My modern calligraphy starter kit has everything you need to get started: an oblique pen and nib, guidelines, paper and a little pot of silky smooth black ink. There’s also a copy of my book in there, which is full of beautiful examples, simple exercises and tips and tricks to help you write gorgeous letters! If you don’t already have your kit, you can order online now at and quote the code BEAUTIFUL for a 10% discount. To do this tutorial all you need is your pen & (ideally Nikko G) nib, ink and paper.

The most exciting bit is your new pen. Slide the nib into the penholder and you’re ready to write… almost! First you’ll need a potato. New nibs are coated with a fine oil by the manufacturers, so they don’t go rusty. To remove the oil, poke your nib into a potato and the starch will remove the oil for you!

Dip your nib into the ink, up to the top of the little hole halfway up the nib. Then you’re ready to write – but for now all I want you to do is make some marks on the paper. Little, light-as-a-feather strokes, moving up and sideways on the paper. Then thinner, lighter… and even lighter! It takes practice, but these super light strokes are what will make your calligraphy really beautiful.

But right now, we want to dive right in – so no more delicate strokes: I want you to really bend that nib. Today I just want you to flex the nib so the ends part to about 2mm. Don’t be shy, and don’t be too gentle! As you move downwards on the page, start with gentle pressure and gradually – still moving the pen – press harder. It might take a few tries, but you’ll start to see the tines of the nib part, and as they part the line you make on the worksheet will grow thicker.

Try a few times. See how thick you can make that line. Move on to the next worksheet when you’re ready, and practice moving from a light stroke to a heavy one and smoothly back into a light stroke. It’s really important here to remember you should only use pressure when your nib is moving downwards. So when you curve around a corner, or begin to move your pen upwards, you should aim for that light-as-a- feather stroke we were using earlier.

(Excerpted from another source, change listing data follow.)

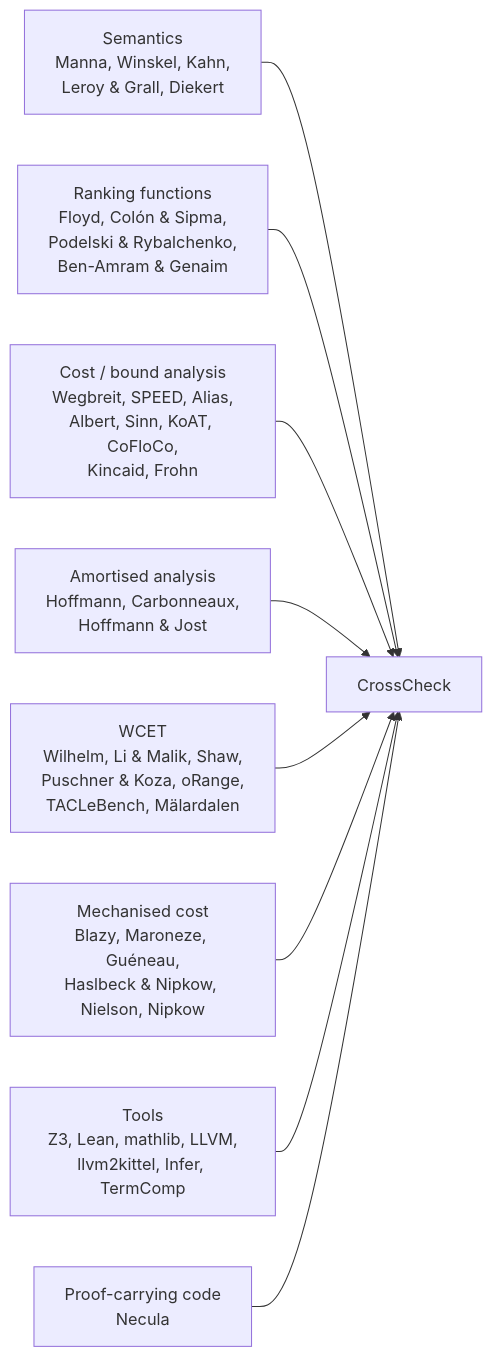
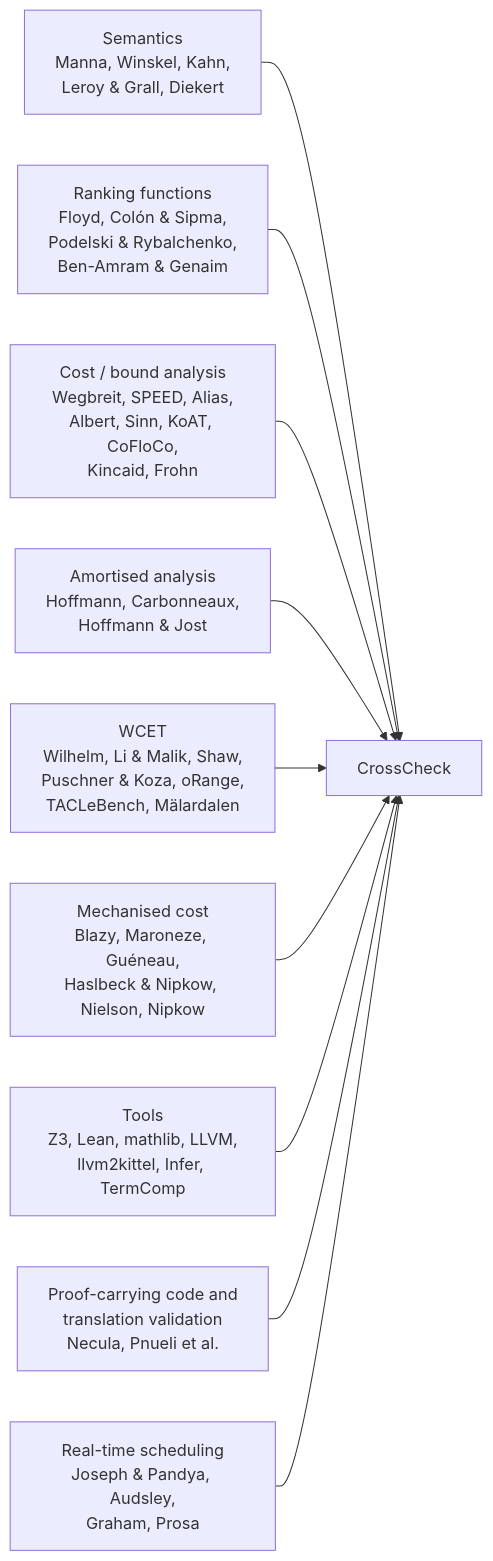
The diagram in docs/guide/06-bibliography.md (ldallolio/crosscheck), drawn with Mermaid before and after one commit. The commit also changed other lines of this file and 31 other files, not shown here.

````diff
--- a/docs/guide/06-bibliography.md
+++ b/docs/guide/06-bibliography.md
@@ -13,11 +13,12 @@
 ```mermaid
 flowchart LR
   SEM["Semantics<br/>Manna, Winskel, Kahn,<br/>Leroy & Grall, Diekert"] --> CC["CrossCheck"]
   TERM["Ranking functions<br/>Floyd, Colón & Sipma,<br/>Podelski & Rybalchenko,<br/>Ben-Amram & Genaim"] --> CC
   COST["Cost / bound analysis<br/>Wegbreit, SPEED, Alias,<br/>Albert, Sinn, KoAT, CoFloCo,<br/>Kincaid, Frohn"] --> CC
   AARA["Amortised analysis<br/>Hoffmann, Carbonneaux,<br/>Hoffmann & Jost"] --> CC
   WCET["WCET<br/>Wilhelm, Li & Malik, Shaw,<br/>Puschner & Koza, oRange,<br/>TACLeBench, Mälardalen"] --> CC
   MECH["Mechanised cost<br/>Blazy, Maroneze, Guéneau,<br/>Haslbeck & Nipkow, Nielson, Nipkow"] --> CC
   TOOLS["Tools<br/>Z3, Lean, mathlib, LLVM,<br/>llvm2kittel, Infer, TermComp"] --> CC
-  PCC["Proof-carrying code<br/>Necula"] --> CC
+  PCC["Proof-carrying code and<br/>translation validation<br/>Necula, Pnueli et al."] --> CC
+  RT["Real-time scheduling<br/>Joseph & Pandya, Audsley,<br/>Graham, Prosa"] --> CC
 ```
````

The exercises on the second worksheet will help you master the strokes – moving smoothly from a light stroke to a heavier one, and cornering with no pressure whatsoever, are what we’re aiming for.

Every couple of minutes, wipe your nib with a little kitchen paper to stop ink drying and clogging the tip. Work your way through the exercises on both worksheets a couple of times, practicing both the thin and thick strokes: you’ll need to move in and out of both as we progress to letters, alphabets and flowing letters.


Practice both of the worksheets a couple of times – master these, and we’re ready to move on to something a little more adventurous in part 2!

Join me on Instagram or Facebook for new calligraphy inspiration and ideas, special offers and calligraphy tips! I’m @bymoonandtide on Instagram and

Claire xx


Claire Gould, by Moon & Tide Calligraphy
Instagram: @bymoonandtide

With huge thanks: these video tutorials were made by Paul Kyte Wedding Photography and wedding photo-films

At a glance: skip to another modern calligraphy tutorial in the series:

Tutorial 1 – lines & loops
Tutorial 2 – first letters
Tutorial 3 – lower case alphabets & first words
Tutorial 4 – the beautiful side of capital letters!
Tutorial 5 – curls, curves and common mistakes + the gallery
Tutorial 6 – brush lettering, working in colour + suppliers